The latter work has a meaningful title. In the field of the arts, partying has become a symbol of potentially political body liberation. In his influential book Rabelais and the Carnivalesque, Russian philosopher Mikhail Bakhtin theorised broadly on its revolutionary potential, associating the carnival with the constitution of a collectivity that would promote free and equal contact between people usually separated by the hierarchies of property, profession, age and social class. In such contexts, individuality would be forgotten, dissolved in the group, and there would be a return to physical functions as the body takes centre stage.
Through the party and its symbolic potential, Parkineo 17 had summoned the aesthetic and devices of the party, transforming them into an installation and taking them to the art centre. The gesture reflects the fascination with rave culture that art has now restored. Artists fantasise, influence one another and participate in these subcultures, which are simultaneously being defended by the music industry and by cultural institutions. The project seems to contain an attempt to acknowledge: ‘Look at the people, look at their parties —that’s where art is.’
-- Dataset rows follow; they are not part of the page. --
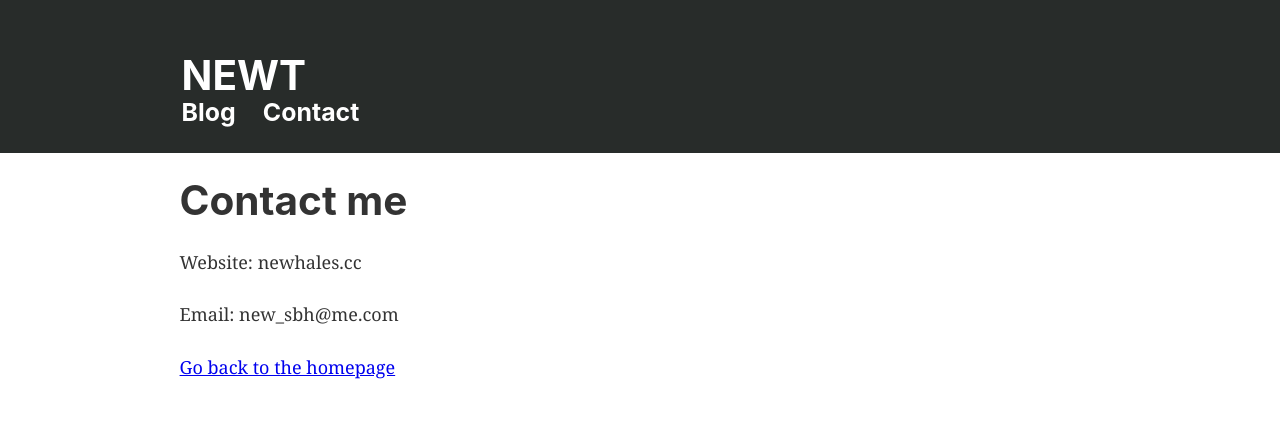
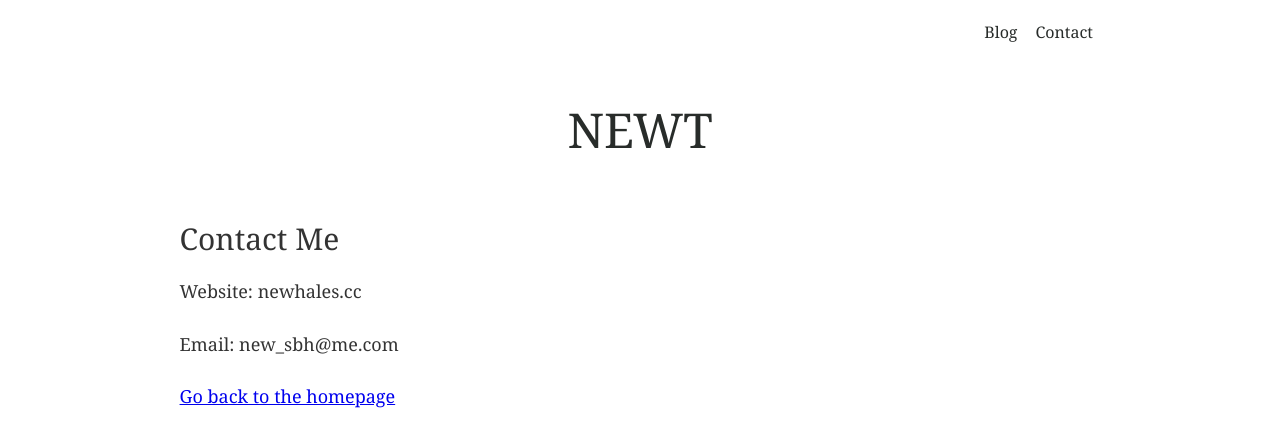
Before and after one commit to newzpanuwat/gatsby-wordpress, a Gatsby site: page /contact in a window 1280 px wide. Built offline with nearby package versions, Linux system fonts and the light colour scheme; Gatsby itself is replaced by a stand-in of ours.

Commit message:
add index layout and fix styles

```diff
--- a/src/components/header.js
+++ b/src/components/header.js
@@ -5,34 +5,27 @@ import React from 'react'
 const Header = ({ siteTitle }) => (
   <div
     style={{
-      background: `#282c2a`,
-      marginBottom: `1.45rem`,
+      background: `white`,
+      marginBottom: `1rem`,
     }}
   >
     <div
       style={{
+        display: 'flex',
+        justifyContent: 'flex-end',
         margin: `0 auto`,
         maxWidth: 960,
-        padding: `3rem 1.2rem`,
+        padding: `1rem`,
       }}
     >
-      <h1 style={{ margin: 0 }}>
-        <Link
-          to="/"
-          style={{
-            color: `white`,
-            textDecoration: `none`,
-          }}
-        >
-          {siteTitle}
-        </Link>
-      </h1>
-        <h3 style={{ margin: `0rem`, float: "left" }}>
+      <p style={{ margin: `0rem` }}>
         <Link
           to="blogs"
           style={{
-              color: `white`,
+            color: `#282c2a`,
+            fontSize: `16px`,
             textDecoration: `none`,
+            padding: `0.5rem`,
           }}
         >
           Blog
@@ -40,14 +33,38 @@ const Header = ({ siteTitle }) => (
         <Link
           to="/contact"
           style={{
-              color: `white`,
+            color: `#282c2a`,
+            fontSize: `16px`,
             textDecoration: `none`,
-              padding: `1.5rem`
+            padding: `0.5rem`,
           }}
         >
           Contact
         </Link>
-        </h3>
+      </p>
+    </div>
+    <div
+      style={{
+        display: 'flex',
+        justifyContent: 'center',
+        alignItems: 'center',
+        margin: `0 auto`,
+        maxWidth: 960,
+        padding: `3rem 1.2rem`,
+      }}
+    >
+      <p style={{ margin: 0 }}>
+        <Link
+          to="/"
+          style={{
+            color: `#282c2a`,
+            fontSize: `48px`,
+            textDecoration: `none`,
+          }}
+        >
+          {siteTitle}
+        </Link>
+      </p>
     </div>
   </div>
 )
--- a/src/pages/blogs.js
+++ b/src/pages/blogs.js
@@ -39,7 +39,7 @@ const Blog = () => (
     render={data => (
       <Layout>
         <SEO title="Blog" keywords={[`gatsby`, `application`, `react`]} />
-        <h1>List Blog</h1>
+        <p style={{ fontSize: `30px`}}>List Blog</p>
         <div className="container">
           <div className="row">
             <div className="col col-xs-12">
--- a/src/pages/contact.js
+++ b/src/pages/contact.js
@@ -7,7 +7,7 @@ import SEO from '../components/seo'
 const SecondPage = () => (
     <Layout>
         <SEO title="Contact" />
-        <h1>Contact me</h1>
+        <p style={{ fontSize: `30px` }}>Contact Me</p>
         <p>Website: newhales.cc</p>
         <p>Email: new_sbh@me.com</p>
         <Link to="/">Go back to the homepage</Link>
```
Also changed, not shown: src/pages/index.js (+15 -9 lines). Lines whose indentation alone changed are shown as unchanged.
However, Parkineo 17 ended early at Matadero, for the institutional context imposed its restricted opening hours. Once the square had closed, a few people who wished to carry on partying and had a portable sound system decided to dance under a bridge. Discovered by the police, they had to move to another spot by the River Manzanares, where they met a group of people, many of whom were from Bolivia. A group of youngsters was preparing for the celebration of the Madonna of Urkupiña the following day, and wearing bright costumes were rehearsing choreographies under the light of the lampposts. The same patrol car soon made an appearance, and with their grey threats emptied the area. That evening Madrid was full of policemen. The festivalisation of public space was of course illegal, and the visions of Parkineo and dance practices would become increasingly radicalised.
"A desk is a dangerous place from which to watch the world" (John Le Carré)